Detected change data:
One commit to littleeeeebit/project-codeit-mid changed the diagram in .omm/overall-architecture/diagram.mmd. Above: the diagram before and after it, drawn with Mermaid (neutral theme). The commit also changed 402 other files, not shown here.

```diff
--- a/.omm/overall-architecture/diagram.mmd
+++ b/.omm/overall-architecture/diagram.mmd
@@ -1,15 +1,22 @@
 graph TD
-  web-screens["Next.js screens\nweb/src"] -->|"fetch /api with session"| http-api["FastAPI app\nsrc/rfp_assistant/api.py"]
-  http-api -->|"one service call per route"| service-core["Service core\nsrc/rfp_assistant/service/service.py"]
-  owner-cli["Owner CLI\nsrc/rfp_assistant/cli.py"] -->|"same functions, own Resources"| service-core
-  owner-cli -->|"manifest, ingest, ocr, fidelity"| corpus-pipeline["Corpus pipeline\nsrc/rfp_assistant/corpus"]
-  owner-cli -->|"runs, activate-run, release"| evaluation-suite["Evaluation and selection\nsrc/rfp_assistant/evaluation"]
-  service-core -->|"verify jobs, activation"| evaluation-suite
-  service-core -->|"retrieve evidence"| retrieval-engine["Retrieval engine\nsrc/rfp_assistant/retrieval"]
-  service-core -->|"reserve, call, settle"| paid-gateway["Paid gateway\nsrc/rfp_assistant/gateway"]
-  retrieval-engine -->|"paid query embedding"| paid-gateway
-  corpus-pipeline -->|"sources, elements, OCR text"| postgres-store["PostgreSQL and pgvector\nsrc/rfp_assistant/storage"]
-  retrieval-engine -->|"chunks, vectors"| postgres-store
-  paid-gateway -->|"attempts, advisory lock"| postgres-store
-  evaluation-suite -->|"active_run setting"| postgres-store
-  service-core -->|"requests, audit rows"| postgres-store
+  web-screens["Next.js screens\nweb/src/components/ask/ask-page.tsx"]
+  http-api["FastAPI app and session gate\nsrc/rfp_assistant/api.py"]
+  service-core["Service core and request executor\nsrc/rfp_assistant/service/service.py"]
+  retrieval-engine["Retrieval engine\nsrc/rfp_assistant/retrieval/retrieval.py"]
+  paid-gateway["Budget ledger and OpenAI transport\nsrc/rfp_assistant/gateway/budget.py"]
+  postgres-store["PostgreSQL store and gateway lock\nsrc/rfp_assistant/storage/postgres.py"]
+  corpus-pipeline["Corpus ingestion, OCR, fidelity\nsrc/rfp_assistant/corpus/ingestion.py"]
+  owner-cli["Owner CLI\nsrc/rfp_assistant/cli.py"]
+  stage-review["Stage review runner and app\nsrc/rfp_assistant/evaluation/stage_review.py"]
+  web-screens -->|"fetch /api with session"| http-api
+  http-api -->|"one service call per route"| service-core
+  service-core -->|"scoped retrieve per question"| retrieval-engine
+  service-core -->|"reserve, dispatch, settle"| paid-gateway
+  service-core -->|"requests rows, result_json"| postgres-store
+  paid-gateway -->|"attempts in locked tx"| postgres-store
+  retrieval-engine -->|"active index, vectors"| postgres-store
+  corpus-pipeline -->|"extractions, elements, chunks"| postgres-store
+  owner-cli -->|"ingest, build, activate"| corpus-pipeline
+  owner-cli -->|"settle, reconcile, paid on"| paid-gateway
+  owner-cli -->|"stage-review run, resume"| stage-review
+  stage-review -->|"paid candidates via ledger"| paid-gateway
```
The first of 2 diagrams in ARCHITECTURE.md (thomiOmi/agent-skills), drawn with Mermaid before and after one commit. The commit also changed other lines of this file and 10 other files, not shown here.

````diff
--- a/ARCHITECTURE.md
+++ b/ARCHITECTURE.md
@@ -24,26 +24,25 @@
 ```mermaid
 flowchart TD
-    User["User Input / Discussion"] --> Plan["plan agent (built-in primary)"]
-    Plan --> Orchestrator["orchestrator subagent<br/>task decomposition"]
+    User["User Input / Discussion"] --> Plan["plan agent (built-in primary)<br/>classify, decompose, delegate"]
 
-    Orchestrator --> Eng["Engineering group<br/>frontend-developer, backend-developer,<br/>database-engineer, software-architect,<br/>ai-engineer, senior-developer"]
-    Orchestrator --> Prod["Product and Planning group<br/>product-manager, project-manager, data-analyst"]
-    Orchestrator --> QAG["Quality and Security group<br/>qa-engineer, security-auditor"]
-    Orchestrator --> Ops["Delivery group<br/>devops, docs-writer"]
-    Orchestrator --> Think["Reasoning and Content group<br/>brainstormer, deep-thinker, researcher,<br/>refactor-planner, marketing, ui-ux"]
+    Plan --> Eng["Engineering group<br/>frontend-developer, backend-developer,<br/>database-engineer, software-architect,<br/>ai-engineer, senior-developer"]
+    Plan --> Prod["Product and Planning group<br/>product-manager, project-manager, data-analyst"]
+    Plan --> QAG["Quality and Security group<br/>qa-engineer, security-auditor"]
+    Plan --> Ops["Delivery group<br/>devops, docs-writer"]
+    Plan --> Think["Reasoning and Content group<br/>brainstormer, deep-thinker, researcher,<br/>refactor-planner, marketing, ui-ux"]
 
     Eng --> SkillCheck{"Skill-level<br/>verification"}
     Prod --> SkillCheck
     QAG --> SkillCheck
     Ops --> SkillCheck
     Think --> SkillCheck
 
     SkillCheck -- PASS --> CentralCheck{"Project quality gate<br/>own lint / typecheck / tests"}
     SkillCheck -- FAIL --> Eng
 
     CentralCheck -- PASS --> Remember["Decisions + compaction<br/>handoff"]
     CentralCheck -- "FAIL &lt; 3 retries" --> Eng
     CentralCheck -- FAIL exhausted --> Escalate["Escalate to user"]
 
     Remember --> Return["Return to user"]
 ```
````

- **Activity**:
From the entries, report every line in which the string "pipeline" occurs.

- **Answer section**:
-  owner-cli -->|"manifest, ingest, ocr, fidelity"| corpus-pipeline["Corpus pipeline\nsrc/rfp_assistant/corpus"]
-  corpus-pipeline -->|"sources, elements, OCR text"| postgres-store["PostgreSQL and pgvector\nsrc/rfp_assistant/storage"]
+  corpus-pipeline["Corpus ingestion, OCR, fidelity\nsrc/rfp_assistant/corpus/ingestion.py"]
+  corpus-pipeline -->|"extractions, elements, chunks"| postgres-store
+  owner-cli -->|"ingest, build, activate"| corpus-pipeline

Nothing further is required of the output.